**Goal of the exercise:** A faithful copy of all the data is the goal; omit the pictures.

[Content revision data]
^^^^^^^^

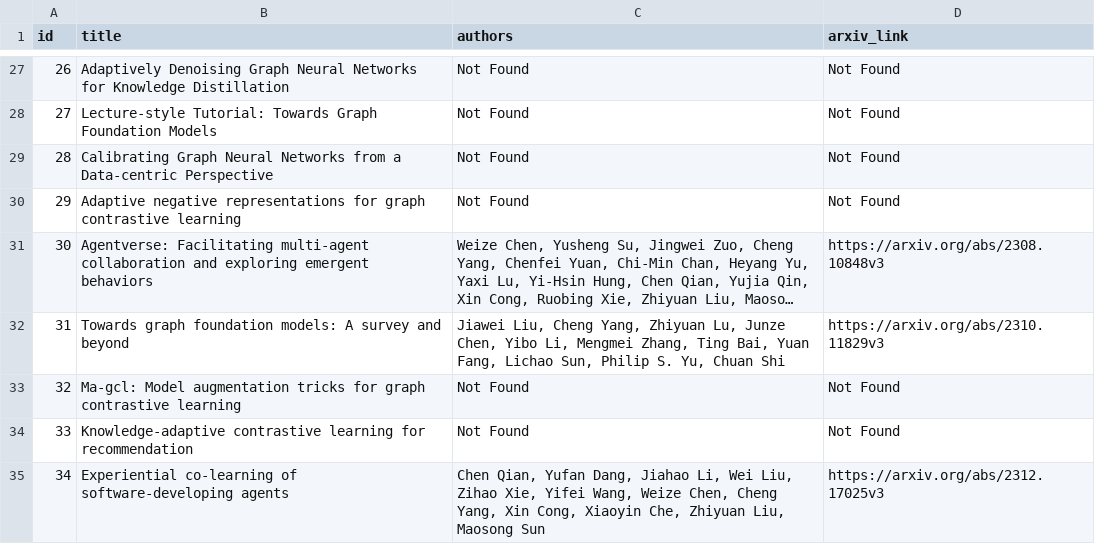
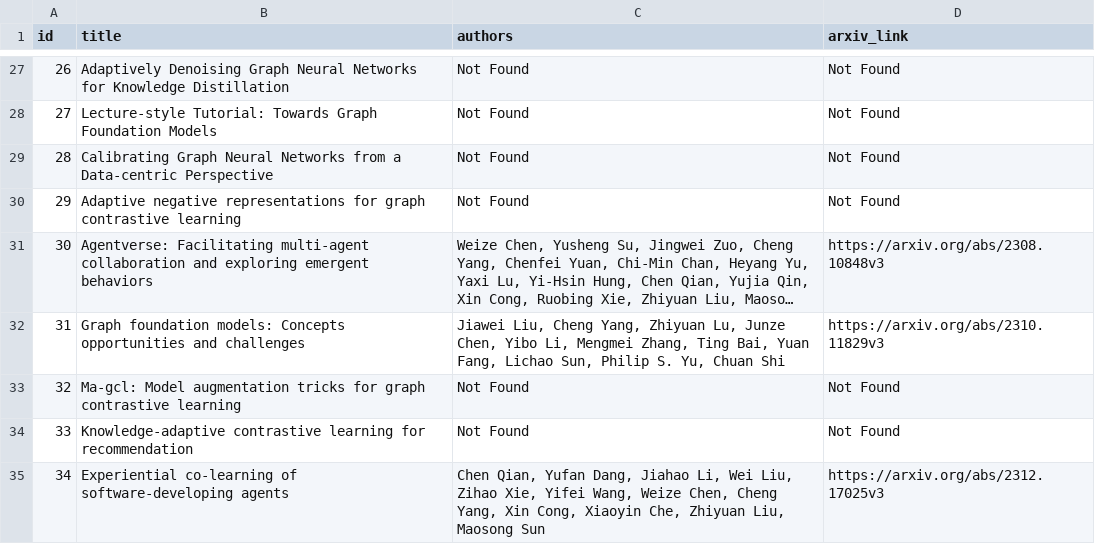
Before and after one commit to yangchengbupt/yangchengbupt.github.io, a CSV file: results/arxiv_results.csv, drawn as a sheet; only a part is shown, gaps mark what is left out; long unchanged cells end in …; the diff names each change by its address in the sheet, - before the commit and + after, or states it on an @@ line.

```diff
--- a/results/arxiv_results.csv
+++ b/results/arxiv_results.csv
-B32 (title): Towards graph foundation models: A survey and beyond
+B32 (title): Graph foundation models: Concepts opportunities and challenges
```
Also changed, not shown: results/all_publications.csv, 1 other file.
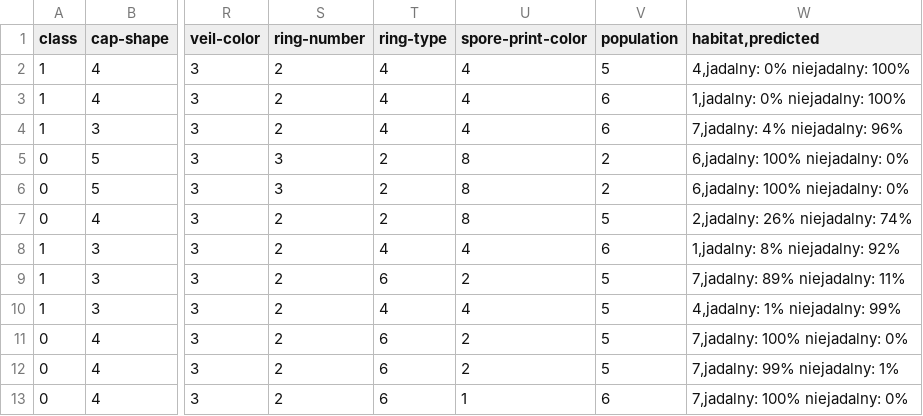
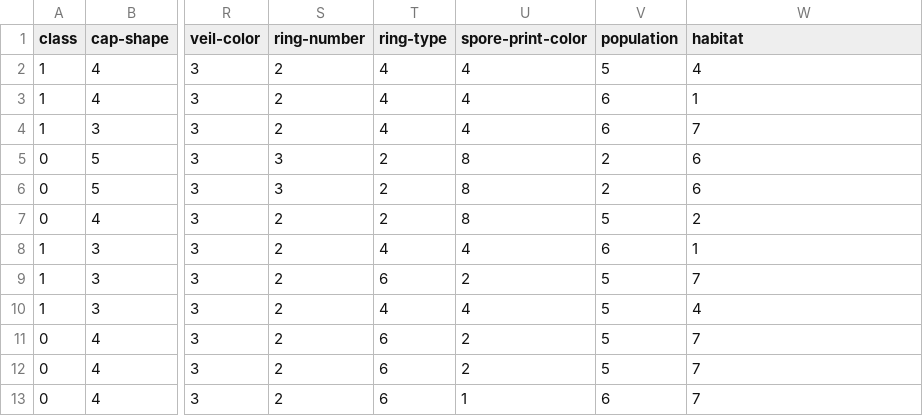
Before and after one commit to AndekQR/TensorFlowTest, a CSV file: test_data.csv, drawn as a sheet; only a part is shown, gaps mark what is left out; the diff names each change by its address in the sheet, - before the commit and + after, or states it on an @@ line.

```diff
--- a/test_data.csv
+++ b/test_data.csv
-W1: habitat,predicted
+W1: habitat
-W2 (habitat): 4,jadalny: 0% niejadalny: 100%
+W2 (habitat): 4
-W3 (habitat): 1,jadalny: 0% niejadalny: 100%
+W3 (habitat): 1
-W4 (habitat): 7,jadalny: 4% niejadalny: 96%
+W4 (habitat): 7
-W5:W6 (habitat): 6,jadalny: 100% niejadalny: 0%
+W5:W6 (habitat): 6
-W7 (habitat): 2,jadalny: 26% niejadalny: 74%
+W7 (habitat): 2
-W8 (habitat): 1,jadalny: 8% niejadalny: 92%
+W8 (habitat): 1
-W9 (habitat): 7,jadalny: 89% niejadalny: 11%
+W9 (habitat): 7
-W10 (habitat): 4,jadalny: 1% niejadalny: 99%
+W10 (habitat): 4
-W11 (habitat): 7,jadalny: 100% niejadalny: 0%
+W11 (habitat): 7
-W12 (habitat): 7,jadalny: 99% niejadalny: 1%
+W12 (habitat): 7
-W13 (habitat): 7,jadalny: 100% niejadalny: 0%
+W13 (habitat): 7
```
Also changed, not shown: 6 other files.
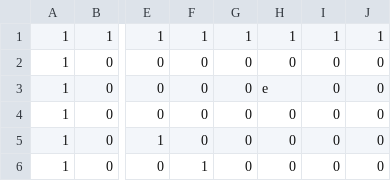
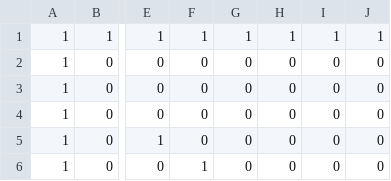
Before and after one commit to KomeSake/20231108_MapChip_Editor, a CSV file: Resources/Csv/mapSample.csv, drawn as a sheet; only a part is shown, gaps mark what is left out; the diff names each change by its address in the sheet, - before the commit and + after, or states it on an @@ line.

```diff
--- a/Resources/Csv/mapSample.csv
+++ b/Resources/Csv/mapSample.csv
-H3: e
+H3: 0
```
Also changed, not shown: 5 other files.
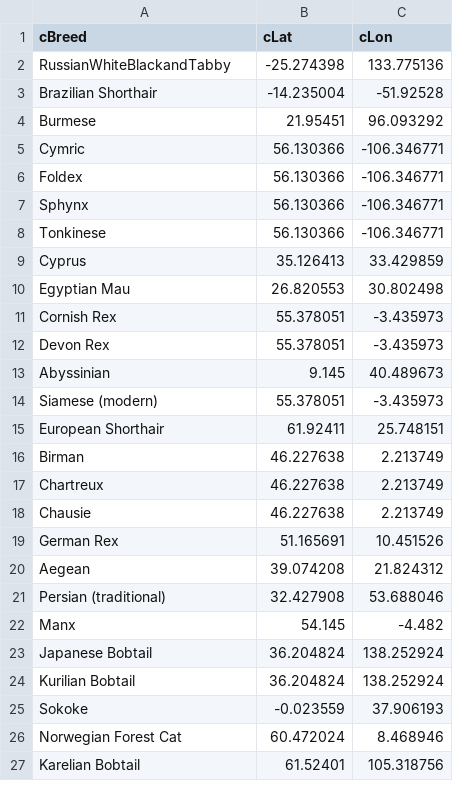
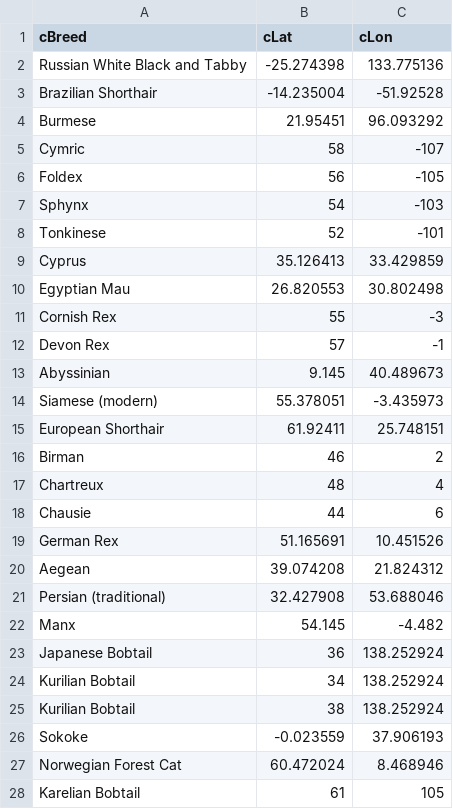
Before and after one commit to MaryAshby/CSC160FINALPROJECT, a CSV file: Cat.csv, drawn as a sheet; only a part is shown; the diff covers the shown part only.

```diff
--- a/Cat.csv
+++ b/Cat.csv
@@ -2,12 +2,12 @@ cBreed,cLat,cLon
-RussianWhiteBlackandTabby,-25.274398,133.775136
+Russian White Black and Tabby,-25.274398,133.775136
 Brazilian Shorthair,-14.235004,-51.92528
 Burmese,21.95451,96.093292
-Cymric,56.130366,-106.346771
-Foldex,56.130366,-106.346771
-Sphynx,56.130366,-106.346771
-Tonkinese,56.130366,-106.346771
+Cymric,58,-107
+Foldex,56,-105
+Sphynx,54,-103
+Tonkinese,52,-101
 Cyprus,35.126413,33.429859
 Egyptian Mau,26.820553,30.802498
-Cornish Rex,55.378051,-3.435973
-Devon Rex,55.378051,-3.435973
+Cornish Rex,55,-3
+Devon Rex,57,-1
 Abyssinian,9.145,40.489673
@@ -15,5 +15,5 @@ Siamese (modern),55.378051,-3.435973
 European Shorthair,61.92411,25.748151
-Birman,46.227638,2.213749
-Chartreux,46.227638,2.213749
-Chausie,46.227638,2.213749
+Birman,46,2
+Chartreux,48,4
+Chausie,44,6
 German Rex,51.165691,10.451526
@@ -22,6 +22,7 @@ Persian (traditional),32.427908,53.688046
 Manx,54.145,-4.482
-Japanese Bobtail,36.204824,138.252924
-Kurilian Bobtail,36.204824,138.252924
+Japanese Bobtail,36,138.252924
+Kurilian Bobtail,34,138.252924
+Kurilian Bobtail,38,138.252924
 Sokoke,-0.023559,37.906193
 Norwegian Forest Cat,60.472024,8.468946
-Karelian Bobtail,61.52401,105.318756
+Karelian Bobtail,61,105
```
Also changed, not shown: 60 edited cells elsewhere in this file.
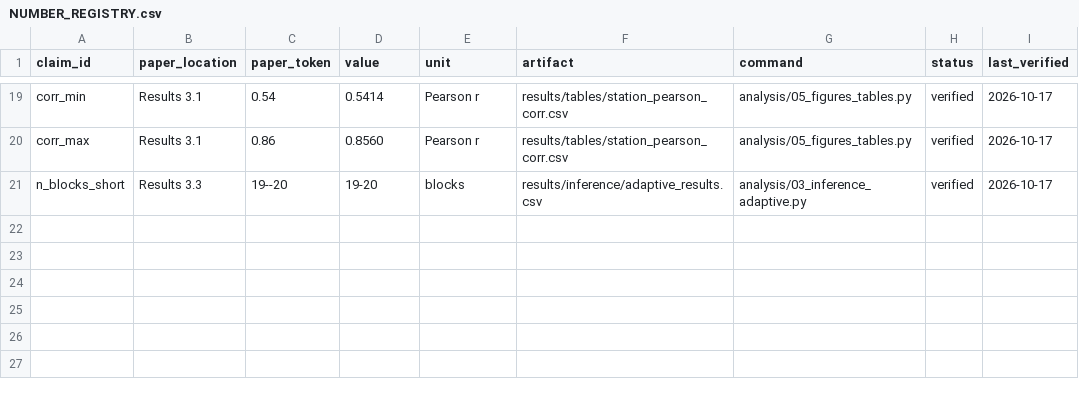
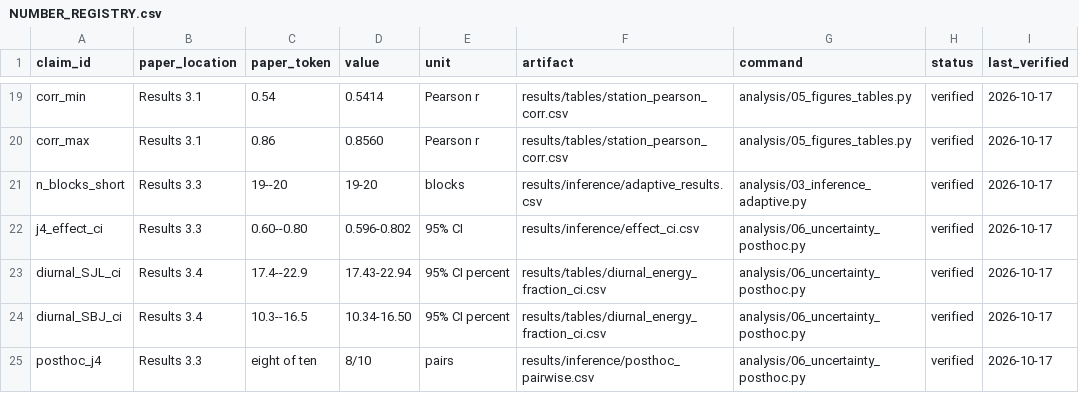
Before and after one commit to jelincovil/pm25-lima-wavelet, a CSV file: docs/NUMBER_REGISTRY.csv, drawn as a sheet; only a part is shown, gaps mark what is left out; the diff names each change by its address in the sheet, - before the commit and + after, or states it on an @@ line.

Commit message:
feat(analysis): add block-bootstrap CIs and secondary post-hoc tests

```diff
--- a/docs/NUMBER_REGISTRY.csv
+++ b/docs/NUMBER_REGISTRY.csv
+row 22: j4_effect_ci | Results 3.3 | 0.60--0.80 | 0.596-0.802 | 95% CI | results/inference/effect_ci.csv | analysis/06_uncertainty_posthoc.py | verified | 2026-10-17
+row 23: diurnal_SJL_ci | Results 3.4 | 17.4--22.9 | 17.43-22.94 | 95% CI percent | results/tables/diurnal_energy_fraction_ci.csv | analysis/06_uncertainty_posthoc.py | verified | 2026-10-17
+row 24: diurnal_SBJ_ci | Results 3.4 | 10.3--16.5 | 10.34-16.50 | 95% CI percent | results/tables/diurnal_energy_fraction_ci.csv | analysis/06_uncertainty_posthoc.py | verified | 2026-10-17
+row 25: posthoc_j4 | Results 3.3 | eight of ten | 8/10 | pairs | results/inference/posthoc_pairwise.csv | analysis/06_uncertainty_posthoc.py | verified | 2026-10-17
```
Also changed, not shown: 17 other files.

^^^^^^^^

**Output for this task:**
Before and after one commit to yangchengbupt/yangchengbupt.github.io, a CSV file: results/arxiv_results.csv, drawn as a sheet; only a part is shown, gaps mark what is left out; long unchanged cells end in …; the diff names each change by its address in the sheet, - before the commit and + after, or states it on an @@ line.

```diff
--- a/results/arxiv_results.csv
+++ b/results/arxiv_results.csv
-B32 (title): Towards graph foundation models: A survey and beyond
+B32 (title): Graph foundation models: Concepts opportunities and challenges
```
Also changed, not shown: results/all_publications.csv, 1 other file.
Before and after one commit to AndekQR/TensorFlowTest, a CSV file: test_data.csv, drawn as a sheet; only a part is shown, gaps mark what is left out; the diff names each change by its address in the sheet, - before the commit and + after, or states it on an @@ line.

```diff
--- a/test_data.csv
+++ b/test_data.csv
-W1: habitat,predicted
+W1: habitat
-W2 (habitat): 4,jadalny: 0% niejadalny: 100%
+W2 (habitat): 4
-W3 (habitat): 1,jadalny: 0% niejadalny: 100%
+W3 (habitat): 1
-W4 (habitat): 7,jadalny: 4% niejadalny: 96%
+W4 (habitat): 7
-W5:W6 (habitat): 6,jadalny: 100% niejadalny: 0%
+W5:W6 (habitat): 6
-W7 (habitat): 2,jadalny: 26% niejadalny: 74%
+W7 (habitat): 2
-W8 (habitat): 1,jadalny: 8% niejadalny: 92%
+W8 (habitat): 1
-W9 (habitat): 7,jadalny: 89% niejadalny: 11%
+W9 (habitat): 7
-W10 (habitat): 4,jadalny: 1% niejadalny: 99%
+W10 (habitat): 4
-W11 (habitat): 7,jadalny: 100% niejadalny: 0%
+W11 (habitat): 7
-W12 (habitat): 7,jadalny: 99% niejadalny: 1%
+W12 (habitat): 7
-W13 (habitat): 7,jadalny: 100% niejadalny: 0%
+W13 (habitat): 7
```
Also changed, not shown: 6 other files.
Before and after one commit to KomeSake/20231108_MapChip_Editor, a CSV file: Resources/Csv/mapSample.csv, drawn as a sheet; only a part is shown, gaps mark what is left out; the diff names each change by its address in the sheet, - before the commit and + after, or states it on an @@ line.

```diff
--- a/Resources/Csv/mapSample.csv
+++ b/Resources/Csv/mapSample.csv
-H3: e
+H3: 0
```
Also changed, not shown: 5 other files.
Before and after one commit to MaryAshby/CSC160FINALPROJECT, a CSV file: Cat.csv, drawn as a sheet; only a part is shown; the diff covers the shown part only.

```diff
--- a/Cat.csv
+++ b/Cat.csv
@@ -2,12 +2,12 @@ cBreed,cLat,cLon
-RussianWhiteBlackandTabby,-25.274398,133.775136
+Russian White Black and Tabby,-25.274398,133.775136
 Brazilian Shorthair,-14.235004,-51.92528
 Burmese,21.95451,96.093292
-Cymric,56.130366,-106.346771
-Foldex,56.130366,-106.346771
-Sphynx,56.130366,-106.346771
-Tonkinese,56.130366,-106.346771
+Cymric,58,-107
+Foldex,56,-105
+Sphynx,54,-103
+Tonkinese,52,-101
 Cyprus,35.126413,33.429859
 Egyptian Mau,26.820553,30.802498
-Cornish Rex,55.378051,-3.435973
-Devon Rex,55.378051,-3.435973
+Cornish Rex,55,-3
+Devon Rex,57,-1
 Abyssinian,9.145,40.489673
@@ -15,5 +15,5 @@ Siamese (modern),55.378051,-3.435973
 European Shorthair,61.92411,25.748151
-Birman,46.227638,2.213749
-Chartreux,46.227638,2.213749
-Chausie,46.227638,2.213749
+Birman,46,2
+Chartreux,48,4
+Chausie,44,6
 German Rex,51.165691,10.451526
@@ -22,6 +22,7 @@ Persian (traditional),32.427908,53.688046
 Manx,54.145,-4.482
-Japanese Bobtail,36.204824,138.252924
-Kurilian Bobtail,36.204824,138.252924
+Japanese Bobtail,36,138.252924
+Kurilian Bobtail,34,138.252924
+Kurilian Bobtail,38,138.252924
 Sokoke,-0.023559,37.906193
 Norwegian Forest Cat,60.472024,8.468946
-Karelian Bobtail,61.52401,105.318756
+Karelian Bobtail,61,105
```
Also changed, not shown: 60 edited cells elsewhere in this file.
Before and after one commit to jelincovil/pm25-lima-wavelet, a CSV file: docs/NUMBER_REGISTRY.csv, drawn as a sheet; only a part is shown, gaps mark what is left out; the diff names each change by its address in the sheet, - before the commit and + after, or states it on an @@ line.

Commit message:
feat(analysis): add block-bootstrap CIs and secondary post-hoc tests

```diff
--- a/docs/NUMBER_REGISTRY.csv
+++ b/docs/NUMBER_REGISTRY.csv
+row 22: j4_effect_ci | Results 3.3 | 0.60--0.80 | 0.596-0.802 | 95% CI | results/inference/effect_ci.csv | analysis/06_uncertainty_posthoc.py | verified | 2026-10-17
+row 23: diurnal_SJL_ci | Results 3.4 | 17.4--22.9 | 17.43-22.94 | 95% CI percent | results/tables/diurnal_energy_fraction_ci.csv | analysis/06_uncertainty_posthoc.py | verified | 2026-10-17
+row 24: diurnal_SBJ_ci | Results 3.4 | 10.3--16.5 | 10.34-16.50 | 95% CI percent | results/tables/diurnal_energy_fraction_ci.csv | analysis/06_uncertainty_posthoc.py | verified | 2026-10-17
+row 25: posthoc_j4 | Results 3.3 | eight of ten | 8/10 | pairs | results/inference/posthoc_pairwise.csv | analysis/06_uncertainty_posthoc.py | verified | 2026-10-17
```
Also changed, not shown: 17 other files.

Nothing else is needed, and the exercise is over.